What to do: Every line of the material that mentions the word "Remaining" should be copied out.

____________________

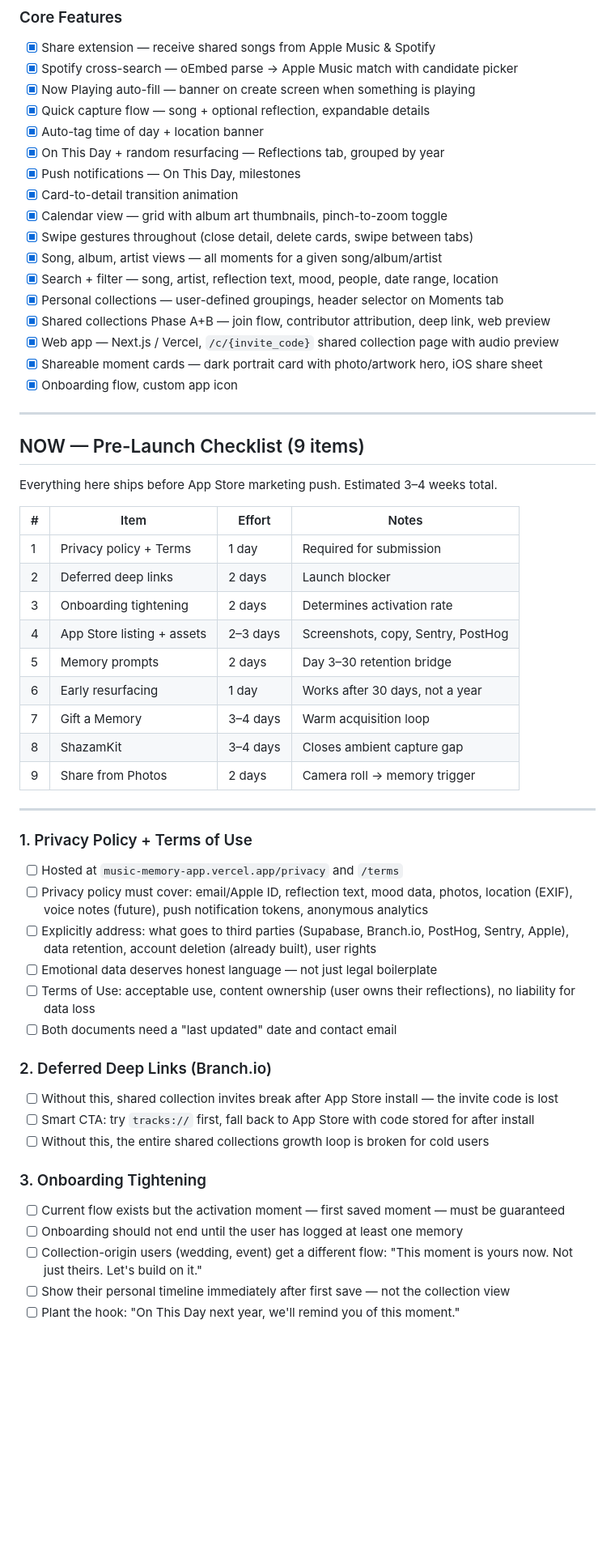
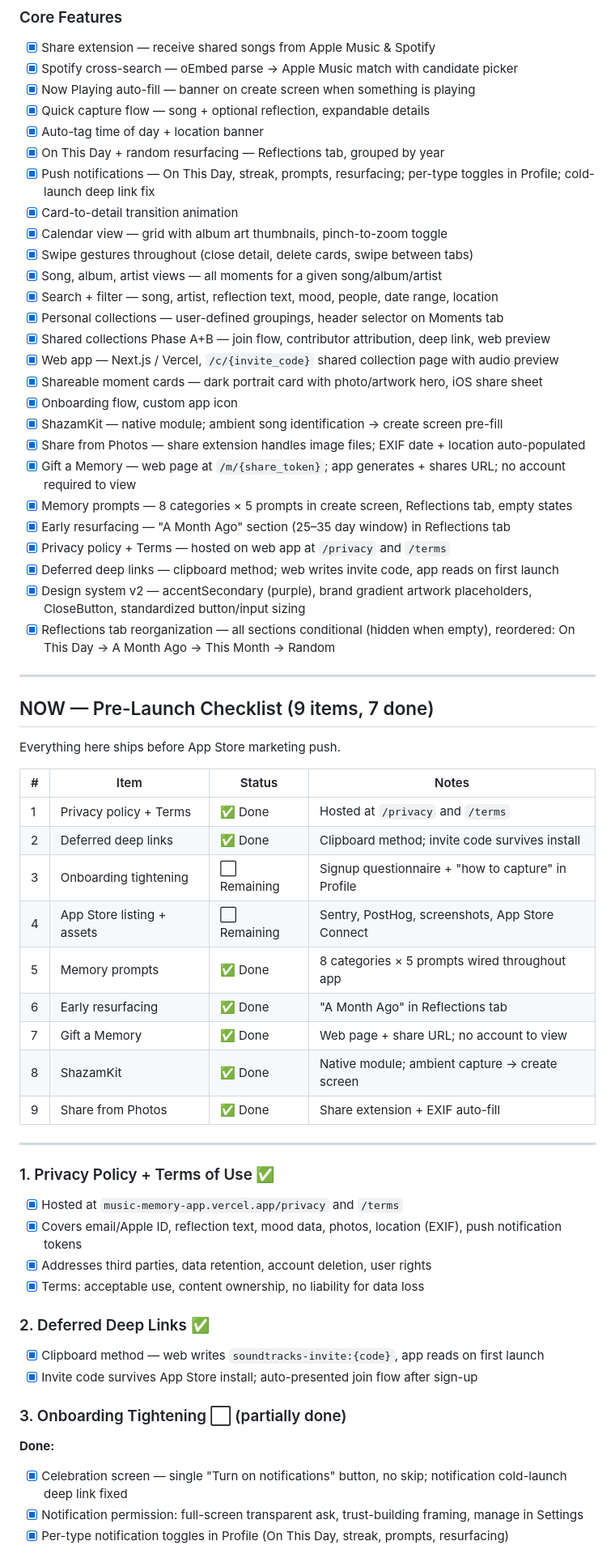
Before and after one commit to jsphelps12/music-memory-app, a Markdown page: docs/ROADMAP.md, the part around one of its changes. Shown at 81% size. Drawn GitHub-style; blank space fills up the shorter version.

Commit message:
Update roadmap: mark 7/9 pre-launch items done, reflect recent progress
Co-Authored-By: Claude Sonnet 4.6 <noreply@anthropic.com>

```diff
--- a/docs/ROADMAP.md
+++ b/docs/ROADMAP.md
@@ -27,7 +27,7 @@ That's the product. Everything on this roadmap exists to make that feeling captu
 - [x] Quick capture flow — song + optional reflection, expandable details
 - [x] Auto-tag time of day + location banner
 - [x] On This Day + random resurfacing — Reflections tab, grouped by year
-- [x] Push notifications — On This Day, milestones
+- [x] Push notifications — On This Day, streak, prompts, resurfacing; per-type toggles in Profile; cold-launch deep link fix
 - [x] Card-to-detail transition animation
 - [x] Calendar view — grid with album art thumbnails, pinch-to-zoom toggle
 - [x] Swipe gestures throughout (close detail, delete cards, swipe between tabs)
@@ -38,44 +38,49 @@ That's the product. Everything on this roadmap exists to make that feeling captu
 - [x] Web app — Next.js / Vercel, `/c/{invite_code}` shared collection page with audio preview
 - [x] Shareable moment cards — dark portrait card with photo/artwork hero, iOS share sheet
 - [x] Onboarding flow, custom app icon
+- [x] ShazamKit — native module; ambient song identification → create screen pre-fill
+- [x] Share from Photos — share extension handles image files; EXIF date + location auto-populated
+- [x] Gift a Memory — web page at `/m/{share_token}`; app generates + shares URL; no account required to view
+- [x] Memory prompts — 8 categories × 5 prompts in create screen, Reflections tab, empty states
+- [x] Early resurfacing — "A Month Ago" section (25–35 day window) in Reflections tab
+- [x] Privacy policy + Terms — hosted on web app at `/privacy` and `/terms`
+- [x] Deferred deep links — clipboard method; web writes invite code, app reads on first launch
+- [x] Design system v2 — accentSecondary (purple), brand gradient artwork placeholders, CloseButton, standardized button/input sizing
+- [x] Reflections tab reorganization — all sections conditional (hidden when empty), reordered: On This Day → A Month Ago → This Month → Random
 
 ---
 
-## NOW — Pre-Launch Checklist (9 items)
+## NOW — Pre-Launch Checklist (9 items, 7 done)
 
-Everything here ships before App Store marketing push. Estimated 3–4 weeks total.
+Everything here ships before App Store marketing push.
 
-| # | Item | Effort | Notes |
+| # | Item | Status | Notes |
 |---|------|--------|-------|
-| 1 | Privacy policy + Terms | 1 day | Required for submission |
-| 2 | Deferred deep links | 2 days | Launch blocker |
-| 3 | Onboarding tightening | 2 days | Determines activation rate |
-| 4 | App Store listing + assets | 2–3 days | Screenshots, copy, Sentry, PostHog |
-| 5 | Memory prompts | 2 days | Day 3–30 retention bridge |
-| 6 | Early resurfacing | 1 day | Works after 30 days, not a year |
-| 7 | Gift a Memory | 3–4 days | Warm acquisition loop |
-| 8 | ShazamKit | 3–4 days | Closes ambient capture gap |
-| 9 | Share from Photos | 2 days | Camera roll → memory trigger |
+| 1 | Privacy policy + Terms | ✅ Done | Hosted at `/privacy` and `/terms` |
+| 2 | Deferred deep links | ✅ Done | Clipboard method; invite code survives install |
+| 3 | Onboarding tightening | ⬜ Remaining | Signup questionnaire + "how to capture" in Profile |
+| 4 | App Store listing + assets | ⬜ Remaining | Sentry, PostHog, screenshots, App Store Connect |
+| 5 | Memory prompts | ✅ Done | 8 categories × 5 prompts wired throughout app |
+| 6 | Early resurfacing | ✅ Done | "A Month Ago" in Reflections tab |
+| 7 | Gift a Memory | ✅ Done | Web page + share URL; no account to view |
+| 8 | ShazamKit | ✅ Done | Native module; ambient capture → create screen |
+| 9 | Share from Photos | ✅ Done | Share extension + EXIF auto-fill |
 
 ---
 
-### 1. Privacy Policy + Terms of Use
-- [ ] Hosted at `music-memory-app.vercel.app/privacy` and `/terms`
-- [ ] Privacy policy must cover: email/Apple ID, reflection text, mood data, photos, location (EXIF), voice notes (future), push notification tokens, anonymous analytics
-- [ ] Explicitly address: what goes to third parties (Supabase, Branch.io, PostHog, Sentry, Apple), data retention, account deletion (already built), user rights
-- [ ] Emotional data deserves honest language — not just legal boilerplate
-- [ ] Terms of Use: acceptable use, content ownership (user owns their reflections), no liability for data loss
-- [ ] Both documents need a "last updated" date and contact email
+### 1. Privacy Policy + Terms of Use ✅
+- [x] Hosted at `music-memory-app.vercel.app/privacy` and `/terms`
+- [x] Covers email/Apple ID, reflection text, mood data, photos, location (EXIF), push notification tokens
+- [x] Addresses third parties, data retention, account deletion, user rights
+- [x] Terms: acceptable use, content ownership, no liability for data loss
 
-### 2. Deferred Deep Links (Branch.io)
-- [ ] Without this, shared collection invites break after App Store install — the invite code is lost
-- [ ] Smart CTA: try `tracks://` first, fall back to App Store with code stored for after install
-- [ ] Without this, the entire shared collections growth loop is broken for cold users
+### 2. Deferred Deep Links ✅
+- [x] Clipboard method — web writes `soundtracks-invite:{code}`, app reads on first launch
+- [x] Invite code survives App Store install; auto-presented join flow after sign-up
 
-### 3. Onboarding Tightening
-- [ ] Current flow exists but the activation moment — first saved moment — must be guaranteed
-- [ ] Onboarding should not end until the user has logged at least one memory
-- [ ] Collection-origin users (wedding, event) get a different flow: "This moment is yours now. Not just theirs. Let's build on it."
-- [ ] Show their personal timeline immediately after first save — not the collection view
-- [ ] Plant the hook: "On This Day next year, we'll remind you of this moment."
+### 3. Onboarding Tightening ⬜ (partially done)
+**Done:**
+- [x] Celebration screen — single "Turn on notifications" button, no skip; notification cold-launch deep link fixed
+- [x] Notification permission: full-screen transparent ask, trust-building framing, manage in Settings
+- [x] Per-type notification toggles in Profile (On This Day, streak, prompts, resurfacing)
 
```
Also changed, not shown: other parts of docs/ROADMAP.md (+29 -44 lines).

____________________

Exercise answer:
+| 3 | Onboarding tightening | ⬜ Remaining | Signup questionnaire + "how to capture" in Profile |
+| 4 | App Store listing + assets | ⬜ Remaining | Sentry, PostHog, screenshots, App Store Connect |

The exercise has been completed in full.